A new scholarship in Middletown looks to support LGBTQ+ high schoolers in college
A new scholarship for LGBTQ+ students in Middletown is helping high schoolers feel seen and validated for who they are, while also giving them a financial boost as they head off to college.
City officials voted to approve the scholarship in July. It would go into effect next spring and grant $1,000 to eligible graduating seniors from any Middletown high school.
The idea began at a Wesleyan lunch for LGBTQIA staff. Nina Vasquez, program coordinator for Upward Bound, a program that encourages low-income, first generation high school students to apply to college, proposed a scholarship just for LGBTQ+ high schoolers.
Christopher Forte, the assistant general counsel for the city of Middletown, helped pitch the idea to the LGBTQIA Commission in Middletown.
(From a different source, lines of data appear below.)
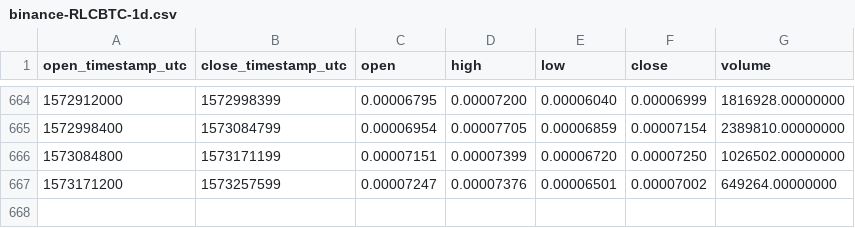
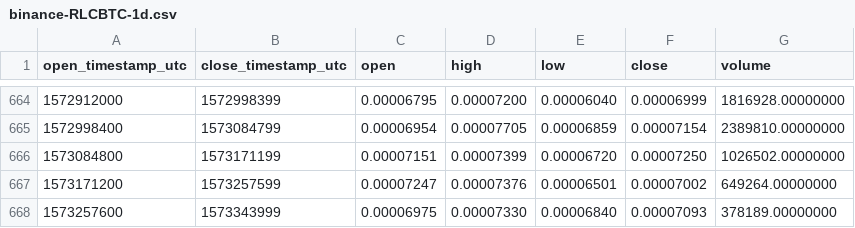
Before and after one commit to cryptobigbro/binance-RLCBTC, a CSV file: binance-RLCBTC-1d.csv, drawn as a sheet; only a part is shown, gaps mark what is left out; the diff names each change by its address in the sheet, - before the commit and + after, or states it on an @@ line.

Commit message:
Update OHLCV data.

```diff
--- a/binance-RLCBTC-1d.csv
+++ b/binance-RLCBTC-1d.csv
+row 668: 1573257600 | 1573343999 | 0.00006975 | 0.00007330 | 0.00006840 | 0.00007093 | 378189.00000000
```
Also changed, not shown: 1 other file.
Forte says this is something the city has always wanted to do. But now that Middletown has one of the biggest pride festivals in the state, there’s more money to support a scholarship.
Middletown says they want to invest in their youth. And Forte says it’s still tough to be an LGBTQ+ student. Even though there’s been so much progress with marriage equality, Forte said students can still feel defeated when it comes to using the right pronouns and transgender rights.
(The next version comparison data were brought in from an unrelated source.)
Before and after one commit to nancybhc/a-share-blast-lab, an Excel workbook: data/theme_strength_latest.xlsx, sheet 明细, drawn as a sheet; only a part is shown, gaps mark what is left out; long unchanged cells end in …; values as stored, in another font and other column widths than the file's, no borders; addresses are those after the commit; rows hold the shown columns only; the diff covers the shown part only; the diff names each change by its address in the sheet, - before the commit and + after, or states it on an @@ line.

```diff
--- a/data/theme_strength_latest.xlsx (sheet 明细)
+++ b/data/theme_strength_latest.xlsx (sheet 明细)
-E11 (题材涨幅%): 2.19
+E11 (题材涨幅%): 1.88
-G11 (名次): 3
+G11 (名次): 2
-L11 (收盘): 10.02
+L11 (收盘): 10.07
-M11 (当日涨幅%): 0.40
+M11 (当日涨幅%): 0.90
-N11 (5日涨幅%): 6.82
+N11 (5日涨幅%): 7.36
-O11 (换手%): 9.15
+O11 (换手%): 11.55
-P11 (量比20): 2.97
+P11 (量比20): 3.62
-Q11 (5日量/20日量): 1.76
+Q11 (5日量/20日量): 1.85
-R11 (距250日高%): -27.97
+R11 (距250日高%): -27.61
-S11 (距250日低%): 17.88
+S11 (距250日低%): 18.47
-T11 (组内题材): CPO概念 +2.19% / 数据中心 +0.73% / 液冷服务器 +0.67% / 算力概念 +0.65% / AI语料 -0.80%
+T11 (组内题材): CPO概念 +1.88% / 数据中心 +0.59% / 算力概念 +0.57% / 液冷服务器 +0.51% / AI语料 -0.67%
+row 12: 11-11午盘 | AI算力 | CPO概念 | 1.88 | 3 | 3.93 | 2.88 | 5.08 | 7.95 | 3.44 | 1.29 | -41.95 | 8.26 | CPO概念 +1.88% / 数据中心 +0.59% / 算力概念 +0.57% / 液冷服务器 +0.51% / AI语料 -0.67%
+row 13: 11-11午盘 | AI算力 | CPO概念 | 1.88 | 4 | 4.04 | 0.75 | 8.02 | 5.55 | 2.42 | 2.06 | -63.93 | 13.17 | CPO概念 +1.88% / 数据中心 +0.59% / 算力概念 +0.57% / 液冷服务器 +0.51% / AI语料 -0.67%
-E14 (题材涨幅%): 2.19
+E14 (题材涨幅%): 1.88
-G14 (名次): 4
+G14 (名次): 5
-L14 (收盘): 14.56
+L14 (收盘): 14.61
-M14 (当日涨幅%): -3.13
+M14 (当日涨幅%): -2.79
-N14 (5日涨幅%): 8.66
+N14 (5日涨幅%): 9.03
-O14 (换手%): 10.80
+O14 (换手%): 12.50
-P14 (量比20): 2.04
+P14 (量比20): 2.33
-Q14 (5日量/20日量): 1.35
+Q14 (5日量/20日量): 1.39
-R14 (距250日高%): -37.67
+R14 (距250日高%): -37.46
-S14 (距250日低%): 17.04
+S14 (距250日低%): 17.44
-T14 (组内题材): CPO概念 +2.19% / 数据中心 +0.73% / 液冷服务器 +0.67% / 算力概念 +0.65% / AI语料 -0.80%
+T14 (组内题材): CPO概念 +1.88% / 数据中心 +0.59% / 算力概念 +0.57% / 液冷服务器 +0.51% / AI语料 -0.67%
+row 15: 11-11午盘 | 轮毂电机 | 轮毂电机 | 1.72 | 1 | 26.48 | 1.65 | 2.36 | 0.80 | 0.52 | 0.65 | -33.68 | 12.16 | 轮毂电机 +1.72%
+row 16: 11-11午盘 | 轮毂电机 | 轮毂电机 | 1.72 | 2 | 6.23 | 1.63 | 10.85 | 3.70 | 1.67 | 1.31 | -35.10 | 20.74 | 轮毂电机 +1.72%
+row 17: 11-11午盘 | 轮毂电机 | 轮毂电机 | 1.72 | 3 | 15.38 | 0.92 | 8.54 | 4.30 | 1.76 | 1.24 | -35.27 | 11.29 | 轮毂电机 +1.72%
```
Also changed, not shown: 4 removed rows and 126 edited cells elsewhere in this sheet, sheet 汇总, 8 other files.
“I think to have something like this, to say that people do appreciate who you are, you can be visible, you can be supported and affirmed, whether it’s just in this small way. But hopefully, students will be able to see themselves reflected and use this to go to college and meet new people that are like them,” Forte said.
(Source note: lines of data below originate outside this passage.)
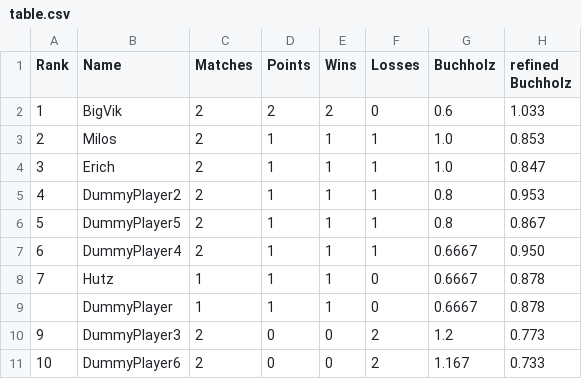
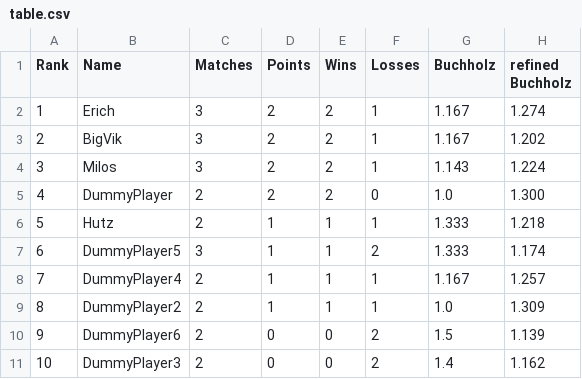
Before and after one commit to flunkypiraten/flunkypiraten.github.io, a CSV file: _data/table.csv, drawn as a sheet.

Commit message:
Update table, match, and breaks data

```diff
--- a/_data/table.csv
+++ b/_data/table.csv
@@ -1,11 +1,11 @@
 Rank,Name,Matches,Points,Wins,Losses,Buchholz,refined Buchholz
-1,BigVik,2,2,2,0,0.6,1.033
-2,Milos,2,1,1,1,1.0,0.853
-3,Erich,2,1,1,1,1.0,0.847
-4,DummyPlayer2,2,1,1,1,0.8,0.953
-5,DummyPlayer5,2,1,1,1,0.8,0.867
-6,DummyPlayer4,2,1,1,1,0.6667,0.950
-7,Hutz,1,1,1,0,0.6667,0.878
-,DummyPlayer,1,1,1,0,0.6667,0.878
-9,DummyPlayer3,2,0,0,2,1.2,0.773
-10,DummyPlayer6,2,0,0,2,1.167,0.733
+1,Erich,3,2,2,1,1.167,1.274
+2,BigVik,3,2,2,1,1.167,1.202
+3,Milos,3,2,2,1,1.143,1.224
+4,DummyPlayer,2,2,2,0,1.0,1.300
+5,Hutz,2,1,1,1,1.333,1.218
+6,DummyPlayer5,3,1,1,2,1.333,1.174
+7,DummyPlayer4,2,1,1,1,1.167,1.257
+8,DummyPlayer2,2,1,1,1,1.0,1.309
+9,DummyPlayer6,2,0,0,2,1.5,1.139
+10,DummyPlayer3,2,0,0,2,1.4,1.162
```
Also changed, not shown: 1 other file.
The LGBTQIA Commission in Middletown will have its first meeting in early December to go over what the form of the scholarship will look like and the dates students can apply. According to Forte, application dates will open in the spring – at the end of April 2024.
Vasquez said when she told her students, they were more than excited for the opportunity. “They felt validated and seen. They told me, ‘Wow. Like, I could go to college.’”
“It becomes isolating when you don't see that visibility and that exposure. I feel like this scholarship is a welcome, it’s a ‘your high school sees you, your town sees you, your people see you’ and you feel more confident. Like, I got a scholarship for being me,” she said.